◆ Problem to solve ◆
The lines below that include the word "README" are to be reported.
Data: Begin
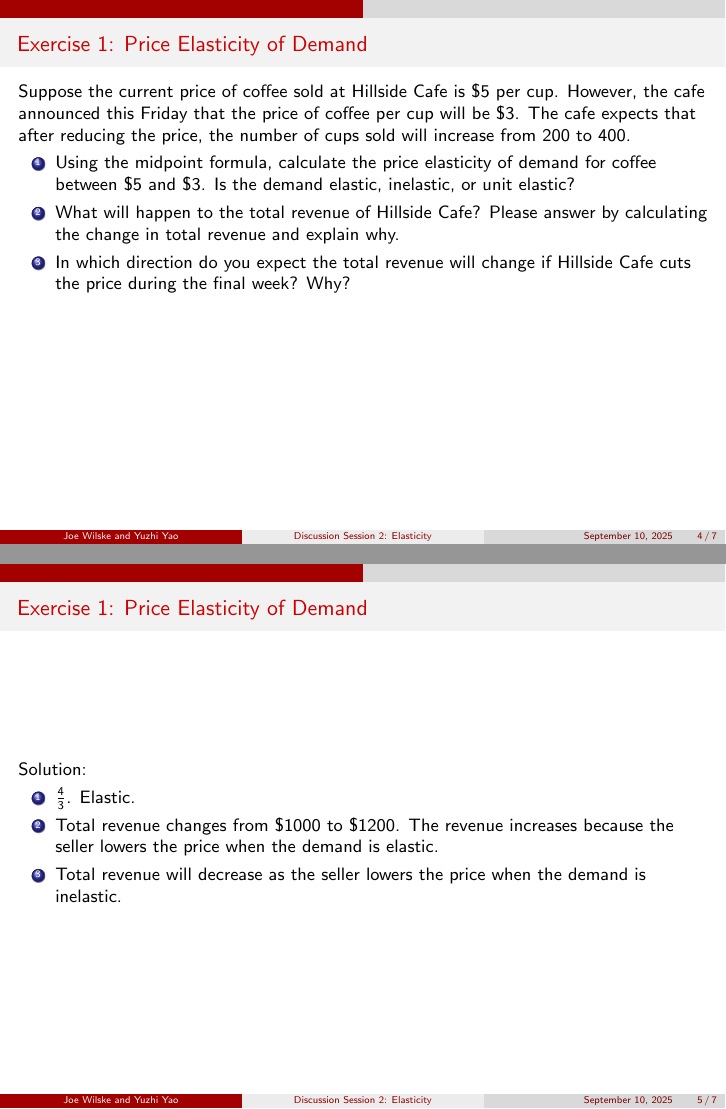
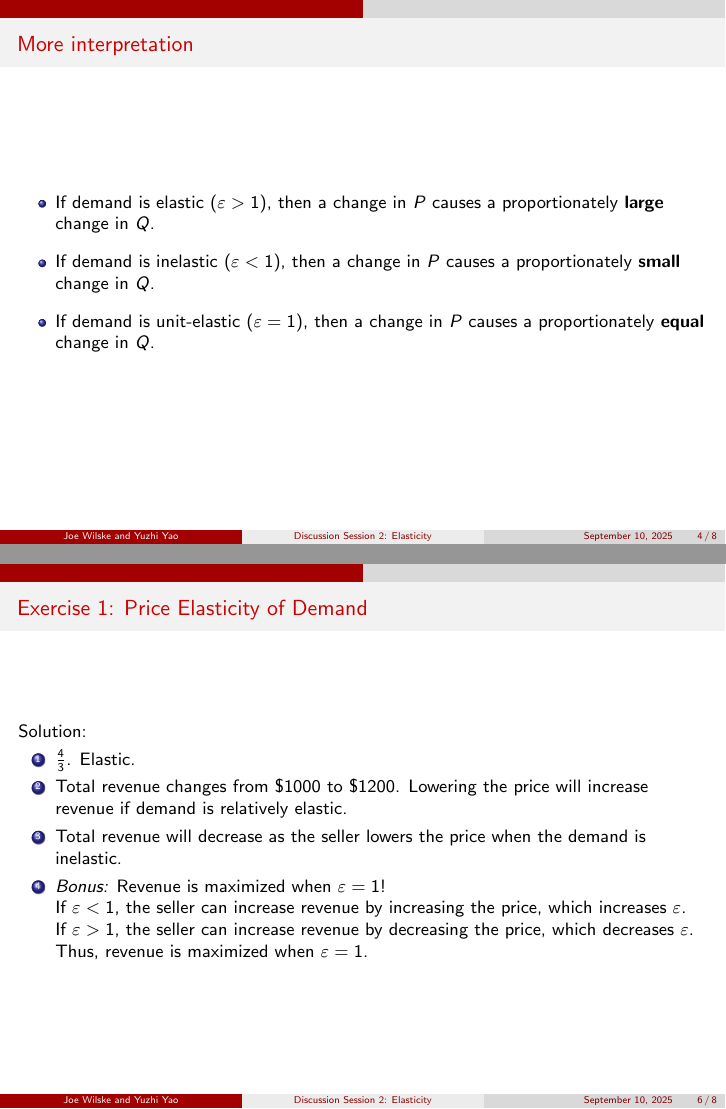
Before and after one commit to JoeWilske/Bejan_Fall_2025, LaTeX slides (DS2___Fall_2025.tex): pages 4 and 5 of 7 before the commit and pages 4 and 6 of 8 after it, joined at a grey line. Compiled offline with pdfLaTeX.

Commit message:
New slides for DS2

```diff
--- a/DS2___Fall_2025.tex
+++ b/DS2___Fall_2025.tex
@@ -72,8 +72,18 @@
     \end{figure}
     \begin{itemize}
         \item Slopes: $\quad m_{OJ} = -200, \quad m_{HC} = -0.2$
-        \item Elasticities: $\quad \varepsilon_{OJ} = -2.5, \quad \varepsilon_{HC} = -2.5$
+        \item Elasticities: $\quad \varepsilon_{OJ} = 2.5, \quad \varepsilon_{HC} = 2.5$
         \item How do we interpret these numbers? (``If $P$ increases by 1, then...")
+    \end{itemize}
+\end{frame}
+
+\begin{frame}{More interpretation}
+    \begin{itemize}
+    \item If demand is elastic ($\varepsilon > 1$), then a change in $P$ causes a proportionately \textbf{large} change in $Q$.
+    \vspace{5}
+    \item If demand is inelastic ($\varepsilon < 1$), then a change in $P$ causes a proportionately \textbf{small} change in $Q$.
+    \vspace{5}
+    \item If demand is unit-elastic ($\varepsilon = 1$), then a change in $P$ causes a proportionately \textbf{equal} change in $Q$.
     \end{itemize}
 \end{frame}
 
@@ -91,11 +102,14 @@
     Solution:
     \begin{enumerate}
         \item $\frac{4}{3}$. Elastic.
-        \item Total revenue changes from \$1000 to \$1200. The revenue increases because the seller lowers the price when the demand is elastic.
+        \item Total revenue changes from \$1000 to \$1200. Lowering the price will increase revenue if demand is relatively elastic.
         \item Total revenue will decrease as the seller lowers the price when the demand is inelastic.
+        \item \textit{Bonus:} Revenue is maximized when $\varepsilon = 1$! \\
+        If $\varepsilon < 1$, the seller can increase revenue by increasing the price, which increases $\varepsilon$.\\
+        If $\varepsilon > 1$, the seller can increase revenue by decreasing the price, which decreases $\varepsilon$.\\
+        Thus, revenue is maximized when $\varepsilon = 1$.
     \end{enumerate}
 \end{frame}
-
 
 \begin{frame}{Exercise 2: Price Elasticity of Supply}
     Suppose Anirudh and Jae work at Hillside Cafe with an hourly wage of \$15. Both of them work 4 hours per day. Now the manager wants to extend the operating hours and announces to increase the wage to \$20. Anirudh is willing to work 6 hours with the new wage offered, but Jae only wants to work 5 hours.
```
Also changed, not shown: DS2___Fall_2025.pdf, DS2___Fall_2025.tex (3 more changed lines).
Data: End
Data: Begin
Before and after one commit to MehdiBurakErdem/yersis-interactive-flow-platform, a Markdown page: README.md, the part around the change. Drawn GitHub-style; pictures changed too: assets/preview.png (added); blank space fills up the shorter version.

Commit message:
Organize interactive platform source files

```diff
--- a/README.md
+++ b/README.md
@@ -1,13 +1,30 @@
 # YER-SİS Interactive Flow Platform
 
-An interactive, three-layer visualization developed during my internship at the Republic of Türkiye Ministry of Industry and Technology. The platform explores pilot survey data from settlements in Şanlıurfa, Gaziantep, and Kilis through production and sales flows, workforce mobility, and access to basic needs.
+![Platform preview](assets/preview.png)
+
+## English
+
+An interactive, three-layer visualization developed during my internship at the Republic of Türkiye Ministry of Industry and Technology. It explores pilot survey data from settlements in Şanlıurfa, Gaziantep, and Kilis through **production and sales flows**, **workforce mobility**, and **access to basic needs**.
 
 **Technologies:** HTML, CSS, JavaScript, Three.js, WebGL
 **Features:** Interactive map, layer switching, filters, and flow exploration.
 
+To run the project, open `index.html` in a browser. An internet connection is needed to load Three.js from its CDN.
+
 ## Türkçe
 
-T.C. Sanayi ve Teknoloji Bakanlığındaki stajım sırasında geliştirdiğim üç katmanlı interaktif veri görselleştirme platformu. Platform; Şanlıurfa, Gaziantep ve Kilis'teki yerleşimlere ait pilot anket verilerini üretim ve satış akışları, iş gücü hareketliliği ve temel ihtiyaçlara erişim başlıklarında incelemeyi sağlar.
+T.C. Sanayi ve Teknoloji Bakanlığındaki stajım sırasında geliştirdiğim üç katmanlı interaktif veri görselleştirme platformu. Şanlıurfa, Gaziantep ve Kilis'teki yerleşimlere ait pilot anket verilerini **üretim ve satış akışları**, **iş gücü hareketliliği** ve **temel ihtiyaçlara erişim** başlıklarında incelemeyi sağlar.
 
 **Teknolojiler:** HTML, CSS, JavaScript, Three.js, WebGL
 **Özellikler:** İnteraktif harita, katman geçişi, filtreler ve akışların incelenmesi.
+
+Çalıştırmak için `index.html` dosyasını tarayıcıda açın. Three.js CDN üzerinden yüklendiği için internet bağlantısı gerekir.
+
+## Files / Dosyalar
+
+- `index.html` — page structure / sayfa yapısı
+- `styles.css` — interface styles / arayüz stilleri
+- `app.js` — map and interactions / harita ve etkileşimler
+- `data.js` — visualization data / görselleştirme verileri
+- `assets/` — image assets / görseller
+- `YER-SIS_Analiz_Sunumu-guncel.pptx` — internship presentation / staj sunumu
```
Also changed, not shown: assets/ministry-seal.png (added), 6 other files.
Data: End
Data: Begin
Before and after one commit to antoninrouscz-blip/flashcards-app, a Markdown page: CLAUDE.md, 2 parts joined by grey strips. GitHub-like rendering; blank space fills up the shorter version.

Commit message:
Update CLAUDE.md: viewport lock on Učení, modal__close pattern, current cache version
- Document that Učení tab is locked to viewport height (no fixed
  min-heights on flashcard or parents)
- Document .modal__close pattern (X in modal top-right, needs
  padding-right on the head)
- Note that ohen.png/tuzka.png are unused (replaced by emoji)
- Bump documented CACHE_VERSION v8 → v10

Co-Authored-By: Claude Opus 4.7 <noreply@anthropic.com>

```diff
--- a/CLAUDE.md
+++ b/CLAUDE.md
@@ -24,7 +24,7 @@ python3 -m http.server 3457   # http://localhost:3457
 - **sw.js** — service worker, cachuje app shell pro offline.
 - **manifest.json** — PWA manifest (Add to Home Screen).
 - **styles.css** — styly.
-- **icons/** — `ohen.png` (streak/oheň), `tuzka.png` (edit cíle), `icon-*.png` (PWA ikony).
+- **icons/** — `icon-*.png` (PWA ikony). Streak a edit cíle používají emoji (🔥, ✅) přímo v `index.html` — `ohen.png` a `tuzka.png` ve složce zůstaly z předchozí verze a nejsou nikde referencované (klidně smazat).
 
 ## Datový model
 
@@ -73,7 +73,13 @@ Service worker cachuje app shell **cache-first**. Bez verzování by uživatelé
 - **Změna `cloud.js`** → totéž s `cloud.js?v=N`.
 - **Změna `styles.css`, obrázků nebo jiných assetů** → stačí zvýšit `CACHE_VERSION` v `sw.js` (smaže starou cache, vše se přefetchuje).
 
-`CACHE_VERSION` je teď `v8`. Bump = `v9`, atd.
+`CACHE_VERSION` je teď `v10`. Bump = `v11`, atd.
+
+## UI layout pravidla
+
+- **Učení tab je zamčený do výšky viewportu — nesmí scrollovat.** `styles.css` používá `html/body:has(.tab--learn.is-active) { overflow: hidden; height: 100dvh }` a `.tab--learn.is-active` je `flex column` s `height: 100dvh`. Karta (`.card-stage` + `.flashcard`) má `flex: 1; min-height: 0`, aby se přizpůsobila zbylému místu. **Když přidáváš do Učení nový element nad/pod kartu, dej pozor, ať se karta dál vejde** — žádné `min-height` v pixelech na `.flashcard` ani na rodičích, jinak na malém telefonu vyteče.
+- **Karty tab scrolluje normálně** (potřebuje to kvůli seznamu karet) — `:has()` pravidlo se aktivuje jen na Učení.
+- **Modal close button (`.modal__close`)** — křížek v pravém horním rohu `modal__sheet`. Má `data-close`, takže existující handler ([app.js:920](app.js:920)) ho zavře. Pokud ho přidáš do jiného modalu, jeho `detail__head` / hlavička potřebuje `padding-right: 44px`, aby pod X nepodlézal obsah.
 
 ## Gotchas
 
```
Data: End
◆ Written response ◆
Before and after one commit to MehdiBurakErdem/yersis-interactive-flow-platform, a Markdown page: README.md, the part around the change. Drawn GitHub-style; pictures changed too: assets/preview.png (added); blank space fills up the shorter version.
--- a/README.md
+++ b/README.md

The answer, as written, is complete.